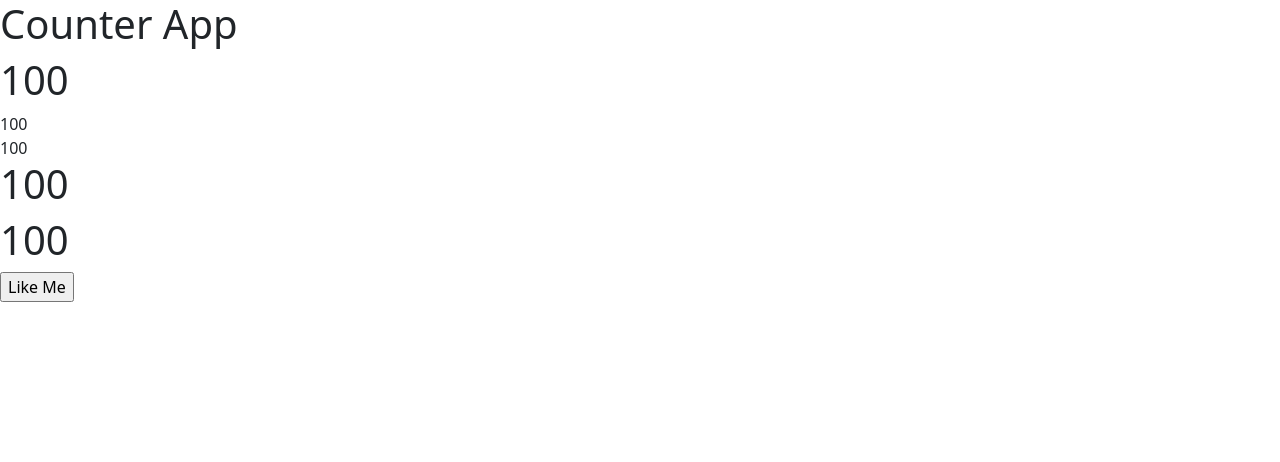
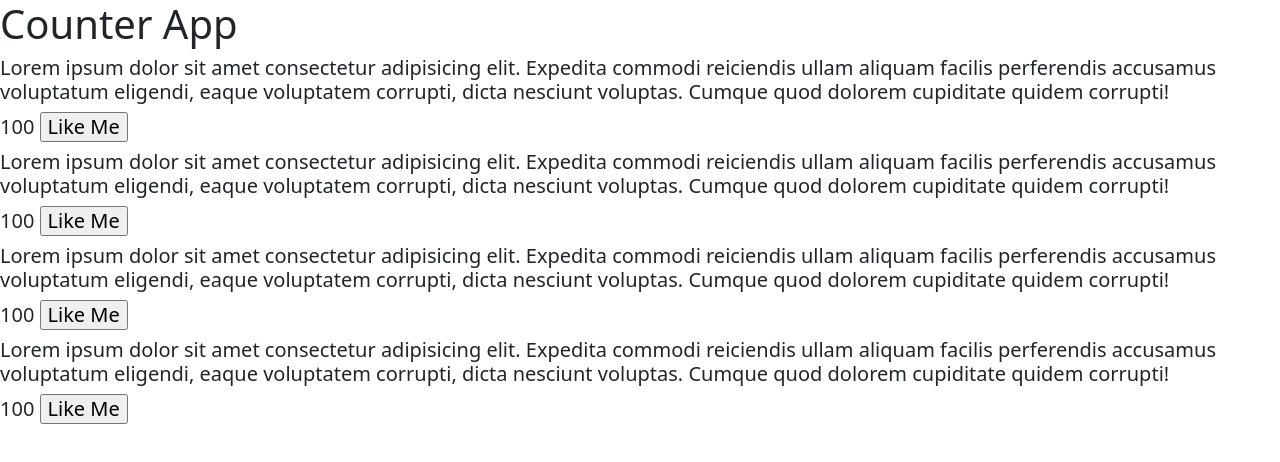
Before and after one commit to dac-23-mumbai/third-react-app, a React (Create React App) app: page / in a window 1280 px wide. Shown: the top 462 px of the page. Built offline with nearby package versions, Linux system fonts and the light colour scheme.

Commit message:
with paragraph

```diff
--- a/src/App.js
+++ b/src/App.js
@@ -4,6 +4,9 @@ function App() {
   return (
     <>
       <h1>Counter App</h1>
+      <CounterApp />
+      <CounterApp />
+      <CounterApp />
       <CounterApp />
     </>
   );
@@ -24,12 +27,15 @@ function CounterApp() {
 
   return (
     <>
-      <h1>{counter}</h1>
-      <span>{counter}</span>
-      <div>{counter}</div>
-      <h1>{counter}</h1>
-      <h1>{counter}</h1>
-      <input type="button" value="Like Me" onClick={likeMeAction} />
+      <h5>
+        Lorem ipsum dolor sit amet consectetur adipisicing elit. Expedita
+        commodi reiciendis ullam aliquam facilis perferendis accusamus
+        voluptatum eligendi, eaque voluptatem corrupti, dicta nesciunt voluptas.
+        Cumque quod dolorem cupiditate quidem corrupti!
+      </h5>
+      <h5>
+        {counter} <input type="button" value="Like Me" onClick={likeMeAction} />
+      </h5>
     </>
   );
 }
```
Also changed, not shown: 1 other file (tests, documents, lock files or other folders).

**Requirement**
Output the data above in full and exactly, with every image left out.

**Expected output**
Before and after one commit to dac-23-mumbai/third-react-app, a React (Create React App) app: page / in a window 1280 px wide. Shown: the top 462 px of the page. Built offline with nearby package versions, Linux system fonts and the light colour scheme.

Commit message:
with paragraph

```diff
--- a/src/App.js
+++ b/src/App.js
@@ -4,6 +4,9 @@ function App() {
   return (
     <>
       <h1>Counter App</h1>
+      <CounterApp />
+      <CounterApp />
+      <CounterApp />
       <CounterApp />
     </>
   );
@@ -24,12 +27,15 @@ function CounterApp() {
 
   return (
     <>
-      <h1>{counter}</h1>
-      <span>{counter}</span>
-      <div>{counter}</div>
-      <h1>{counter}</h1>
-      <h1>{counter}</h1>
-      <input type="button" value="Like Me" onClick={likeMeAction} />
+      <h5>
+        Lorem ipsum dolor sit amet consectetur adipisicing elit. Expedita
+        commodi reiciendis ullam aliquam facilis perferendis accusamus
+        voluptatum eligendi, eaque voluptatem corrupti, dicta nesciunt voluptas.
+        Cumque quod dolorem cupiditate quidem corrupti!
+      </h5>
+      <h5>
+        {counter} <input type="button" value="Like Me" onClick={likeMeAction} />
+      </h5>
     </>
   );
 }
```
Also changed, not shown: 1 other file (tests, documents, lock files or other folders).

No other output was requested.